A slight improvement in business sentiment has been captured in the latest European Economic Survey carried out on behalf of Eurochambres, of which Chambers Ireland is a member.
The outlook among businesses in Ireland for the year ahead has been described as one of “cautious optimism” with the majority of firms putting the emphasis on cost containment in the year ahead.
More than 43,000 business people and entrepreneurs throughout Europe took part in the survey which has been conducted on an annual basis for over three decades now.
The overall outlook pointed to a slight improvement in the business sentiment compared to the historic low of this time last year.
However, persistent challenges such as sourcing of energy and raw materials, labour costs and shortages in skilled workers undermined expectations and have contributed to ongoing uncertainty.
“European businesses have been obliged to hit the brakes for far too long and this is to the detriment of our recovery and competitiveness. EU policymakers must help them change gear from survival to success, instead of limiting their growth through over regulating,” the President of Eurochambres, Vladimír Dlouhý, said.
Business leaders here said they expected 2024 to be broadly similar to 2023, or slightly better.
“Whether that’s good or not depends on the year you have had, but our reading is that the uncertainty which arose as a result of the repeated shocks from Brexit, Covid, energy markets and inflation have left Irish businesses in a state of cautious optimism,” Shane Conneely, Chambers Ireland’s Director of Policy said.
“That said, concerns persist regarding supply side shocks and the ‘affordable access to energy and raw materials’ which is also a concern that is shared by businesses across Europe,” he added.
Irish entrepreneurs have, on the whole, been less pessimistic in the outlook than their European counterparts in recent years.
The report also points to a potential softening in the employment market in the year ahead, although it will be coming on the back of a period of considerable strength in the labour market with the unemployment rate at a historic low.

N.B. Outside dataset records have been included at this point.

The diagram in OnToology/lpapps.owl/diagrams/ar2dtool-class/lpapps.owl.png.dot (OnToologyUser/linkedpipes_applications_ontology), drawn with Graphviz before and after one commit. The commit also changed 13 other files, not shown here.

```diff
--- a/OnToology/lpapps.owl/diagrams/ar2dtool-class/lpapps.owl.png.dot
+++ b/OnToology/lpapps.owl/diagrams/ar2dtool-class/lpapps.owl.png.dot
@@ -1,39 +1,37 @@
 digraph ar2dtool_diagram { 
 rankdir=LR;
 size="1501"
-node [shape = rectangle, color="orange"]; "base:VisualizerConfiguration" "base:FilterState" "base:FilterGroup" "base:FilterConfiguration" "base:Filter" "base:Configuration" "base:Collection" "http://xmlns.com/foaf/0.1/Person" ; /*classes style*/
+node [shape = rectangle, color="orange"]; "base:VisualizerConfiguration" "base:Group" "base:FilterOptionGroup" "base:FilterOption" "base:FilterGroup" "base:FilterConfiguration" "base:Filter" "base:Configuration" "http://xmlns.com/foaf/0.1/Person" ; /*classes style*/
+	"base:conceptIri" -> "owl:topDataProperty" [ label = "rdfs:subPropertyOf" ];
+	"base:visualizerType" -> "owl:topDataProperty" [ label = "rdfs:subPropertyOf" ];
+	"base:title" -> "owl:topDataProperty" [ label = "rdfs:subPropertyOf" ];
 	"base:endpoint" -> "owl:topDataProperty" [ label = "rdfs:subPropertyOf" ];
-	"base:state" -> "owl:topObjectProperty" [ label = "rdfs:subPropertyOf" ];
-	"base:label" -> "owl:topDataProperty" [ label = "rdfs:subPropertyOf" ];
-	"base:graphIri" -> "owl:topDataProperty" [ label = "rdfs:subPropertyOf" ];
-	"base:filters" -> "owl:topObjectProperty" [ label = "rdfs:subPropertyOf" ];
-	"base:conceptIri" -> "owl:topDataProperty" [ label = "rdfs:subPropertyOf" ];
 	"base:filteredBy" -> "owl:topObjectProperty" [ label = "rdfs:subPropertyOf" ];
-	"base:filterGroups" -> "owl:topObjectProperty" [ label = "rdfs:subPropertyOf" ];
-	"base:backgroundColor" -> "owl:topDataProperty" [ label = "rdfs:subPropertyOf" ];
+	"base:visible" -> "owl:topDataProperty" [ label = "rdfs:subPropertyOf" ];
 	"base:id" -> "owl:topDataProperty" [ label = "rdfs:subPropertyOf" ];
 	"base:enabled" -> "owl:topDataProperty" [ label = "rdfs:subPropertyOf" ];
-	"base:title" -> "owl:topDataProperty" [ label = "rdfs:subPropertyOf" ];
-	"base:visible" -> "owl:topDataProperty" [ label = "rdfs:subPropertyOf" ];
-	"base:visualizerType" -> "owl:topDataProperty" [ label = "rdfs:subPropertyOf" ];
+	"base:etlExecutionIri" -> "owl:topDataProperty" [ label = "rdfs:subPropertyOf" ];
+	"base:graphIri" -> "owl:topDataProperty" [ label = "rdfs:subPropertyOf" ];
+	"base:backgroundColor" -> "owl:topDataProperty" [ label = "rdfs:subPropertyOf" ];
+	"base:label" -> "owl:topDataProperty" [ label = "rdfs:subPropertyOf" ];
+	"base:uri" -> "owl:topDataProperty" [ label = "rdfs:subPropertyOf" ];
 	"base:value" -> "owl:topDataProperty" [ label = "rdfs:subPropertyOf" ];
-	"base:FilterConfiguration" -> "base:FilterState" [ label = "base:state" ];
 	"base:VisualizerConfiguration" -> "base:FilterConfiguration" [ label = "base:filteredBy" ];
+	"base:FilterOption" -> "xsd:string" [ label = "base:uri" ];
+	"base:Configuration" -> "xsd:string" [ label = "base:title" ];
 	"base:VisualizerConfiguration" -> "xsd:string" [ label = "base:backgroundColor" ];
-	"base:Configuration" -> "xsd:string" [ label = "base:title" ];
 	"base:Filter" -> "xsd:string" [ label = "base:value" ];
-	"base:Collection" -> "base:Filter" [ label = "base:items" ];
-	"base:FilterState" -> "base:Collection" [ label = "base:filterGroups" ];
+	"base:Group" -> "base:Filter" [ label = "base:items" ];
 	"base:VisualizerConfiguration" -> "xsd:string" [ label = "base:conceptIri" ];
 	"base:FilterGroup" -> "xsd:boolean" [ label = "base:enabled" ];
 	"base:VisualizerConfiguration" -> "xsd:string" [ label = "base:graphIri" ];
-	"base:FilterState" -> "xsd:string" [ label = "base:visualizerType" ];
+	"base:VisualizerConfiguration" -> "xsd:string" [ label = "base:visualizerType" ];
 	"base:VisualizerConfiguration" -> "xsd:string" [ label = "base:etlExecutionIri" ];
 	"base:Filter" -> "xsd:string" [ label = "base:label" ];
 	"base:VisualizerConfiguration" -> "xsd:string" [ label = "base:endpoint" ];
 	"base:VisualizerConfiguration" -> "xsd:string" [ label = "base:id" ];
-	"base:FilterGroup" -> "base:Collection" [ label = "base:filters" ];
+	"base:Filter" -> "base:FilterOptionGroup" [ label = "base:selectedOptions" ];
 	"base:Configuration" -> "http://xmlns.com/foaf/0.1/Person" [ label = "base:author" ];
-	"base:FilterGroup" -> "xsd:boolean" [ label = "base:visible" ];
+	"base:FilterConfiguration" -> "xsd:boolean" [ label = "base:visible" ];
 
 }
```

“Within businesses, we can see that the increasing costs are having an impact as more firms are planning to reduce headcount in the year. Simultaneously, fewer firms are planning to increase their numbers of workers. Together, these trends could lead to a softening of our hot labour market,” Mr Conneely concluded.